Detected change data
++++++++
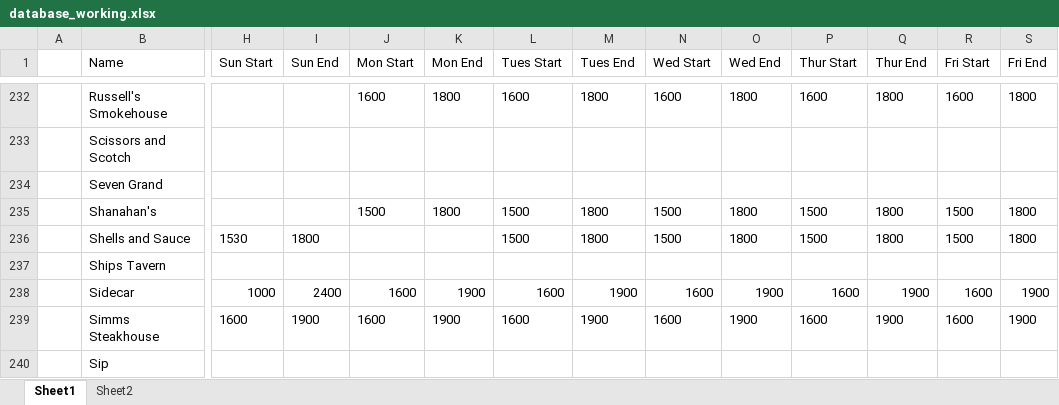
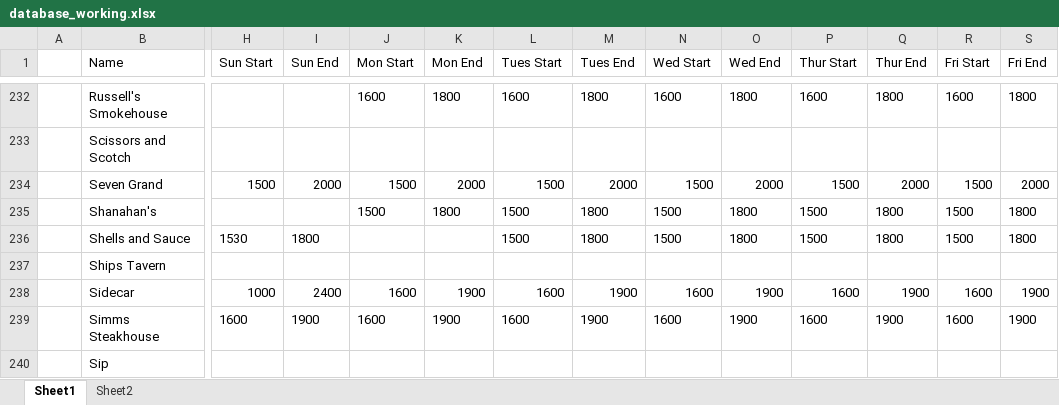
Before and after one commit to christian-lorange/hh_denver, an Excel workbook: database_working.xlsx, sheet Sheet1, drawn as a sheet; only a part is shown, gaps mark what is left out; values as stored, in another font and other column widths than the file's, no borders; the diff covers the shown part only; the diff names each change by its address in the sheet, - before the commit and + after, or states it on an @@ line.

```diff
--- a/database_working.xlsx (sheet Sheet1)
+++ b/database_working.xlsx (sheet Sheet1)
-H234 (Sun Start): (empty)
+H234 (Sun Start): 1500
-I234 (Sun End): (empty)
+I234 (Sun End): 2000
-J234 (Mon Start): (empty)
+J234 (Mon Start): 1500
-K234 (Mon End): (empty)
+K234 (Mon End): 2000
-L234 (Tues Start): (empty)
+L234 (Tues Start): 1500
-M234 (Tues End): (empty)
+M234 (Tues End): 2000
-N234 (Wed Start): (empty)
+N234 (Wed Start): 1500
-O234 (Wed End): (empty)
+O234 (Wed End): 2000
-P234 (Thur Start): (empty)
+P234 (Thur Start): 1500
-Q234 (Thur End): (empty)
+Q234 (Thur End): 2000
-R234 (Fri Start): (empty)
+R234 (Fri Start): 1500
-S234 (Fri End): (empty)
+S234 (Fri End): 2000
```
Also changed, not shown: 29 edited cells elsewhere in this sheet, 9 other files.
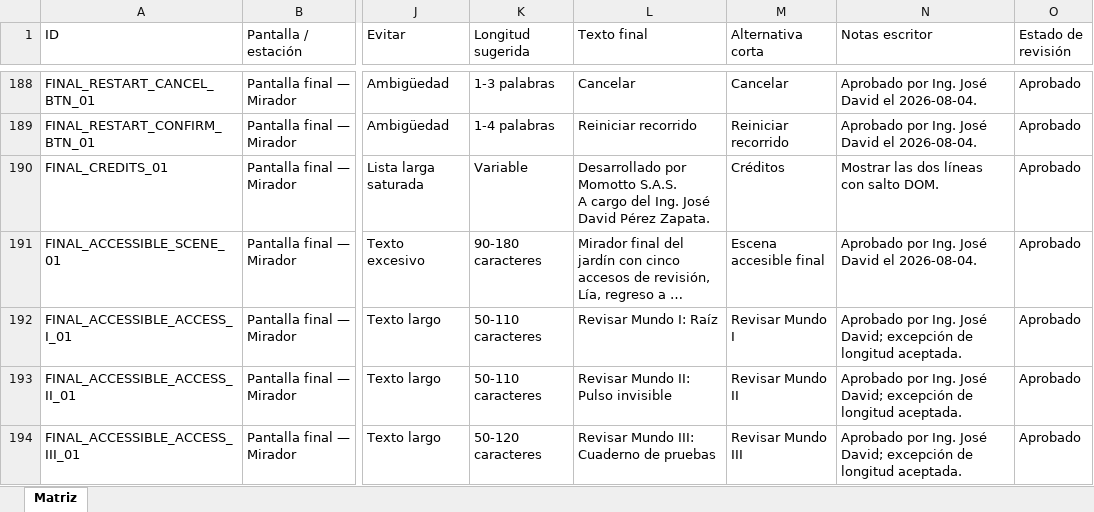
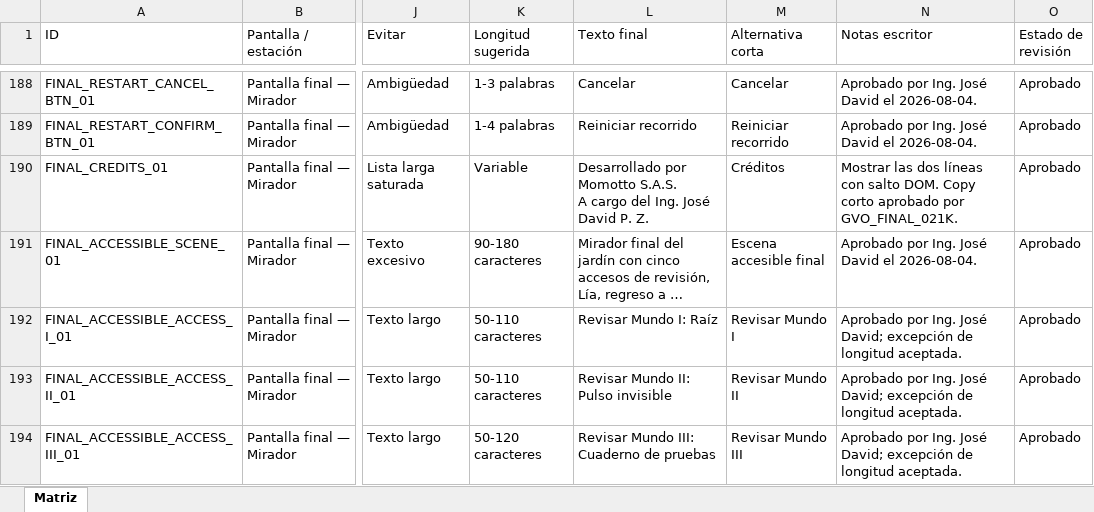
Before and after one commit to okuajardinbiosonoro-art/gvo-guia-virtual-okua, an Excel workbook: docs/narrative/02_MATRIZ_DIALOGOS_Y_TEXTOS_GVO.xlsx, sheet Matriz, drawn as a sheet; only a part is shown, gaps mark what is left out; long unchanged cells end in …; values as stored, in another font and other column widths than the file's, no borders; the diff names each change by its address in the sheet, - before the commit and + after, or states it on an @@ line.

```diff
--- a/docs/narrative/02_MATRIZ_DIALOGOS_Y_TEXTOS_GVO.xlsx (sheet Matriz)
+++ b/docs/narrative/02_MATRIZ_DIALOGOS_Y_TEXTOS_GVO.xlsx (sheet Matriz)
-L190 (Texto final): …José David Pérez Zapata.
+L190 (Texto final): …José David P. Z.
-N190 (Notas escritor): …salto DOM.
+N190 (Notas escritor): …salto DOM. Copy corto aprobado por GVO_FINAL_021K.
```
Also changed, not shown: 46 other files.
++++++++
Which lines hold the word "states"? Copy each of them from the records.

**Response area**
Before and after one commit to christian-lorange/hh_denver, an Excel workbook: database_working.xlsx, sheet Sheet1, drawn as a sheet; only a part is shown, gaps mark what is left out; values as stored, in another font and other column widths than the file's, no borders; the diff covers the shown part only; the diff names each change by its address in the sheet, - before the commit and + after, or states it on an @@ line.
Before and after one commit to okuajardinbiosonoro-art/gvo-guia-virtual-okua, an Excel workbook: docs/narrative/02_MATRIZ_DIALOGOS_Y_TEXTOS_GVO.xlsx, sheet Matriz, drawn as a sheet; only a part is shown, gaps mark what is left out; long unchanged cells end in …; values as stored, in another font and other column widths than the file's, no borders; the diff names each change by its address in the sheet, - before the commit and + after, or states it on an @@ line.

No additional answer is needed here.